Data extracts:

= = =

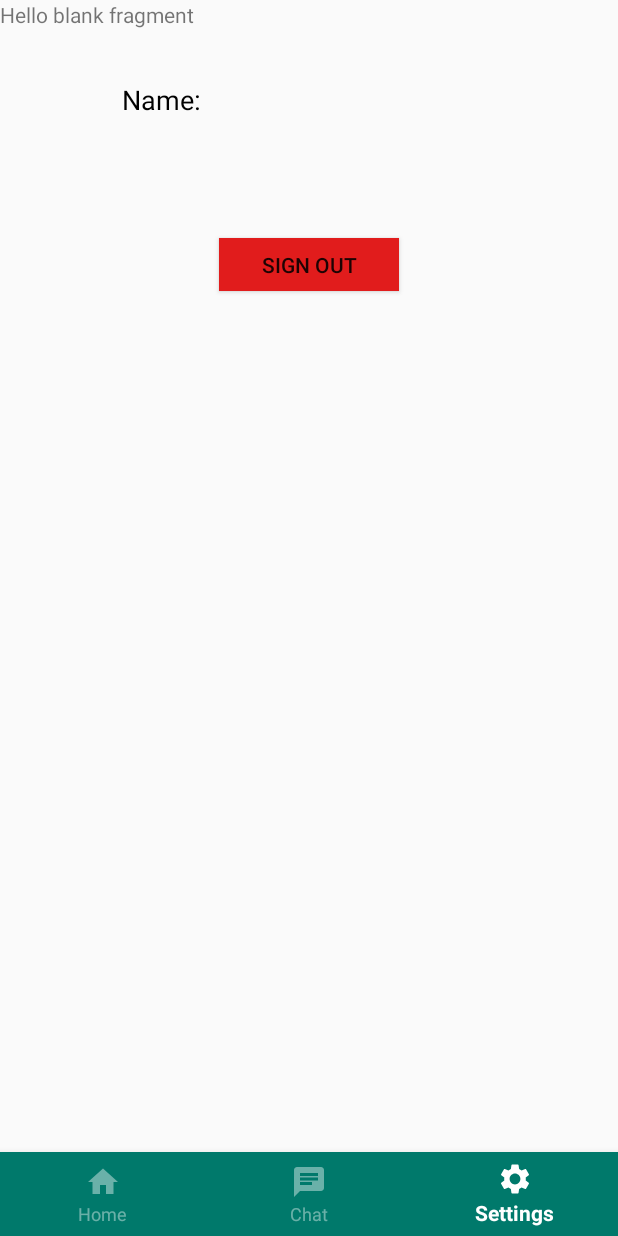
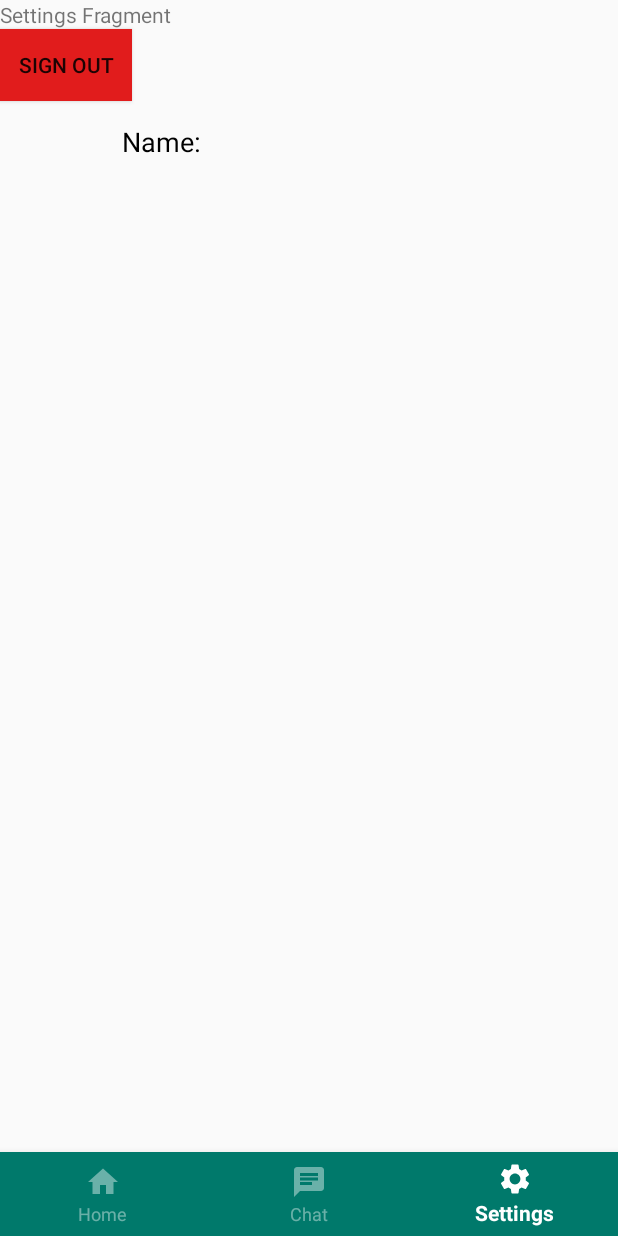
Before and after one commit to magdamiu/PartyMaker, an Android app: the PrincipalMenuActivity screen opened directly, with no data from a screen before it, item 3 of the bottom bar chosen, on a phone screen of 412 x 824 dp. Run offline under Robolectric (Android 15) with nearby library versions, the phone set to English and light mode, and no system bars.

Commit message:
moved the button in settings fragment

```diff
--- /dev/null
+++ b/app/src/main/java/com/example/partymaker/CustomGoogleSignIn.java
@@ -0,0 +1,19 @@
+package com.example.partymaker;
+
+import android.content.Context;
+
+import com.google.android.gms.auth.api.signin.GoogleSignIn;
+import com.google.android.gms.auth.api.signin.GoogleSignInAccount;
+import com.google.android.gms.auth.api.signin.GoogleSignInClient;
+import com.google.android.gms.auth.api.signin.GoogleSignInOptions;
+
+public class CustomGoogleSignIn {
+    public static GoogleSignInAccount getGoogleSignInAccount(Context context) {
+        return GoogleSignIn.getLastSignedInAccount(context);
+    }
+
+    public static GoogleSignInClient getGoogleSignClient(Context context) {
+        GoogleSignInOptions gso = new GoogleSignInOptions.Builder(GoogleSignInOptions.DEFAULT_SIGN_IN).requestEmail().build();
+        return GoogleSignIn.getClient(context, gso);
+    }
+}
--- a/app/src/main/java/com/example/partymaker/PrincipalMenuActivity.java
+++ b/app/src/main/java/com/example/partymaker/PrincipalMenuActivity.java
@@ -1,62 +1,45 @@
 package com.example.partymaker;
 
-import androidx.annotation.NonNull;
+import android.net.Uri;
+import android.os.Bundle;
+import android.widget.Button;
+import android.widget.ImageView;
+import android.widget.TextView;
+
 import androidx.appcompat.app.AppCompatActivity;
 import androidx.fragment.app.Fragment;
 import androidx.fragment.app.FragmentTransaction;
 
-import android.annotation.SuppressLint;
-import android.content.Intent;
-import android.net.Uri;
-import android.os.Bundle;
-import android.view.MenuItem;
-import android.view.View;
-import android.widget.Button;
-import android.widget.ImageView;
-import android.widget.TextView;
-import android.widget.Toast;
-
 import com.bumptech.glide.Glide;
-import com.google.android.gms.auth.api.signin.GoogleSignIn;
 import com.google.android.gms.auth.api.signin.GoogleSignInAccount;
-import com.google.android.gms.auth.api.signin.GoogleSignInClient;
-import com.google.android.gms.auth.api.signin.GoogleSignInOptions;
-import com.google.android.material.bottomnavigation.BottomNavigationMenu;
 import com.google.android.material.bottomnavigation.BottomNavigationView;
 
 public class PrincipalMenuActivity extends AppCompatActivity {
 
-    GoogleSignInClient mGoogleSignInClient;
-    Button googleSignOut;
-    TextView username;
-    ImageView profilePicture;
+    private Button googleSignOut;
+    private TextView username;
+    private ImageView profilePicture;
 
+    private GoogleSignInAccount googleSignInAccount;
 
     @Override
     protected void onCreate(Bundle savedInstanceState) {
         super.onCreate(savedInstanceState);
         setContentView(R.layout.activity_pricipal_menu);
 
+        googleSignInAccount = CustomGoogleSignIn.getGoogleSignInAccount(PrincipalMenuActivity.this);
         username = findViewById(R.id.username);
         profilePicture = findViewById(R.id.profilePicture);
-        googleSignOut = findViewById(R.id.button);
 
-        GoogleSignInOptions gso = new GoogleSignInOptions.Builder(GoogleSignInOptions.DEFAULT_SIGN_IN).requestEmail().build();
-        mGoogleSignInClient = GoogleSignIn.getClient(this, gso);
-        GoogleSignInAccount acct = GoogleSignIn.getLastSignedInAccount(PrincipalMenuActivity.this);
-
-        if(acct != null) {
-            String personName = acct.getDisplayName();
-            String personGivenName = acct.getGivenName();
-            String personFamilyName = acct.getFamilyName();
-            Uri personPicture = acct.getPhotoUrl();
+        if (googleSignInAccount != null) {
+            String personName = googleSignInAccount.getDisplayName();
+            String personGivenName = googleSignInAccount.getGivenName();
+            String personFamilyName = googleSignInAccount.getFamilyName();
+            Uri personPicture = googleSignInAccount.getPhotoUrl();
 
             username.setText("Name: " + personName);
             Glide.with(this).load(personPicture).into(profilePicture);
         }
-
-
-        googleSignOut.setOnClickListener((View -> {signOut(); }));
 
         //de aici incepe implementarea fragmentelor pentru navigation menu
         BottomNavigationView bottomNav = findViewById(R.id.bottomNav);
@@ -86,15 +69,4 @@ public class PrincipalMenuActivity extends AppCompatActivity {
         fragmentTransaction.addToBackStack(null);
         fragmentTransaction.commit();
     }
-
-
-    @SuppressLint("ShowToast")
-    private void signOut() {
-        mGoogleSignInClient.signOut()
-                .addOnCompleteListener(this, (task) -> {
-                    Toast.makeText(PrincipalMenuActivity.this, "Successfully signed out!", Toast.LENGTH_SHORT);
-                    startActivity(new Intent(PrincipalMenuActivity.this, MainActivity.class));
-                    finish();
-        });
-    }
 }
--- a/app/src/main/java/com/example/partymaker/SettingsFragment.java
+++ b/app/src/main/java/com/example/partymaker/SettingsFragment.java
@@ -1,12 +1,16 @@
 package com.example.partymaker;
 
+import android.content.Intent;
 import android.os.Bundle;
+import android.view.LayoutInflater;
+import android.view.View;
+import android.view.ViewGroup;
+import android.widget.Button;
+import android.widget.Toast;
 
 import androidx.fragment.app.Fragment;
 
-import android.view.LayoutInflater;
-import android.view.View;
-import android.view.ViewGroup;
+import com.google.android.gms.auth.api.signin.GoogleSignInClient;
 
 /**
  * A simple {@link Fragment} subclass.
@@ -15,6 +19,7 @@ import android.view.ViewGroup;
  */
 public class SettingsFragment extends Fragment {
 
+    private GoogleSignInClient googleSignInClient;
     // TODO: Rename parameter arguments, choose names that match
     // the fragment initialization parameters, e.g. ARG_ITEM_NUMBER
     private static final String ARG_PARAM1 = "param1";
@@ -24,8 +29,11 @@ public class SettingsFragment extends Fragment {
     private String mParam1;
     private String mParam2;
 
+    private Button buttonSignOut;
+
     public SettingsFragment() {
         // Required empty public constructor
+
     }
 
     /**
@@ -59,6 +67,25 @@ public class SettingsFragment extends Fragment {
     public View onCreateView(LayoutInflater inflater, ViewGroup container,
                              Bundle savedInstanceState) {
         // Inflate the layout for this fragment
-        return inflater.inflate(R.layout.fragment_settings, container, false);
+        googleSignInClient = CustomGoogleSignIn.getGoogleSignClient(getActivity());
+
+        View view = inflater.inflate(R.layout.fragment_settings, container, false);
+        buttonSignOut = view.findViewById(R.id.buttonSignOut);
+        buttonSignOut.setOnClickListener(new View.OnClickListener() {
+            @Override
+            public void onClick(View v) {
+                signOut();
+            }
+        });
+        return view;
+    }
+
+    private void signOut() {
+        googleSignInClient.signOut()
+                .addOnCompleteListener(getActivity(), (task) -> {
+                    Toast.makeText(getActivity(), "Successfully signed out!", Toast.LENGTH_SHORT);
+                    startActivity(new Intent(getActivity(), MainActivity.class));
+                    getActivity().finish();
+                });
     }
 }
--- a/app/src/main/res/layout/activity_pricipal_menu.xml
+++ b/app/src/main/res/layout/activity_pricipal_menu.xml
@@ -11,9 +11,9 @@
         android:layout_height="wrap_content"
         android:layout_centerHorizontal="true"
         android:layout_centerVertical="true"
+        android:layout_marginBottom="500dp"
         android:orientation="vertical"
         app:layout_constraintBottom_toBottomOf="@+id/frameLayout"
-        android:layout_marginBottom="500dp"
         app:layout_constraintEnd_toEndOf="parent"
         app:layout_constraintStart_toStartOf="parent"
         app:layout_constraintTop_toTopOf="parent">
@@ -34,7 +34,7 @@
             tools:layout_editor_absoluteX="165dp"
             tools:layout_editor_absoluteY="325dp" />
 
-        <Button
+        <!-- <Button
              android:id="@+id/button"
              android:layout_width="120dp"
              android:layout_height="35dp"
@@ -42,32 +42,28 @@
              android:layout_marginBottom="20dp"
              android:background="#E11C1C"
              android:text="Sign out"
-            tools:ignore="MissingConstraints" />
+             tools:ignore="MissingConstraints" />-->
     </LinearLayout>
 
 
-
     <FrameLayout
+        android:id="@+id/frameLayout"
         android:layout_width="match_parent"
         android:layout_height="0sp"
-        android:id="@+id/frameLayout"
-        app:layout_constraintTop_toTopOf="parent"
-        app:layout_constraintBottom_toTopOf="@id/bottomNav">
-    </FrameLayout>
+        app:layout_constraintBottom_toTopOf="@id/bottomNav"
+        app:layout_constraintTop_toTopOf="parent"></FrameLayout>
 
     <com.google.android.material.bottomnavigation.BottomNavigationView
+        android:id="@+id/bottomNav"
         android:layout_width="match_parent"
         android:layout_height="wrap_content"
-            android:id="@+id/bottomNav"
-            app:layout_constraintTop_toBottomOf="@id/frameLayout"
-            app:layout_constraintBottom_toBottomOf="parent"
         android:background="@color/colorPrimary"
-            app:menu="@menu/bottom_nav_menu"
         app:itemIconTint="@color/bottom_nav_item_selector"
         app:itemTextColor="@color/bottom_nav_item_selector"
-            app:labelVisibilityMode="labeled" />
-
-
+        app:labelVisibilityMode="labeled"
+        app:layout_constraintBottom_toBottomOf="parent"
+        app:layout_constraintTop_toBottomOf="@id/frameLayout"
+        app:menu="@menu/bottom_nav_menu" />
 
 
 </androidx.constraintlayout.widget.ConstraintLayout>
--- a/app/src/main/res/layout/fragment_chat.xml
+++ b/app/src/main/res/layout/fragment_chat.xml
@@ -8,7 +8,7 @@
     <!-- TODO: Update blank fragment layout -->
     <TextView
         android:layout_width="match_parent"
-        android:layout_height="match_parent"
-        android:text="@string/hello_blank_fragment" />
+        android:layout_height="wrap_content"
+        android:text="@string/chat_fragment" />
 
 </FrameLayout>
--- a/app/src/main/res/layout/fragment_home.xml
+++ b/app/src/main/res/layout/fragment_home.xml
@@ -8,7 +8,7 @@
     <!-- TODO: Update blank fragment layout -->
     <TextView
         android:layout_width="match_parent"
-        android:layout_height="match_parent"
-        android:text="@string/hello_blank_fragment" />
+        android:layout_height="wrap_content"
+        android:text="@string/home_fragment" />
 
 </FrameLayout>
--- a/app/src/main/res/layout/fragment_settings.xml
+++ b/app/src/main/res/layout/fragment_settings.xml
@@ -1,14 +1,22 @@
 <?xml version="1.0" encoding="utf-8"?>
-<FrameLayout xmlns:android="http://schemas.android.com/apk/res/android"
+<LinearLayout xmlns:android="http://schemas.android.com/apk/res/android"
     xmlns:tools="http://schemas.android.com/tools"
     android:layout_width="match_parent"
     android:layout_height="match_parent"
+    android:orientation="vertical"
     tools:context=".SettingsFragment">
 
     <!-- TODO: Update blank fragment layout -->
     <TextView
         android:layout_width="match_parent"
-        android:layout_height="match_parent"
-        android:text="@string/hello_blank_fragment" />
+        android:layout_height="wrap_content"
+        android:text="@string/settings_fragment" />
 
-</FrameLayout>
+    <Button
+        android:id="@+id/buttonSignOut"
+        android:layout_width="wrap_content"
+        android:layout_height="wrap_content"
+        android:background="#E11C1C"
+        android:text="Sign out"
+          />
+</LinearLayout>
--- a/app/src/main/res/values/strings.xml
+++ b/app/src/main/res/values/strings.xml
@@ -6,4 +6,7 @@
     <string name="tvMainDescription">Join us and build your relationship with others</string>
     <!-- TODO: Remove or change this placeholder text -->
     <string name="hello_blank_fragment">Hello blank fragment</string>
+    <string name="chat_fragment">Chat Fragment</string>
+    <string name="settings_fragment">Settings Fragment</string>
+    <string name="home_fragment">Home Fragment</string>
 </resources>
```
Lines whose indentation alone changed are shown as unchanged.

= = =

Goal of the exercise: Go through the lines above and copy any that contain "androidx".

Written reply:
-import androidx.annotation.NonNull;
 import androidx.appcompat.app.AppCompatActivity;
 import androidx.fragment.app.Fragment;
 import androidx.fragment.app.FragmentTransaction;
 import androidx.fragment.app.Fragment;
 </androidx.constraintlayout.widget.ConstraintLayout>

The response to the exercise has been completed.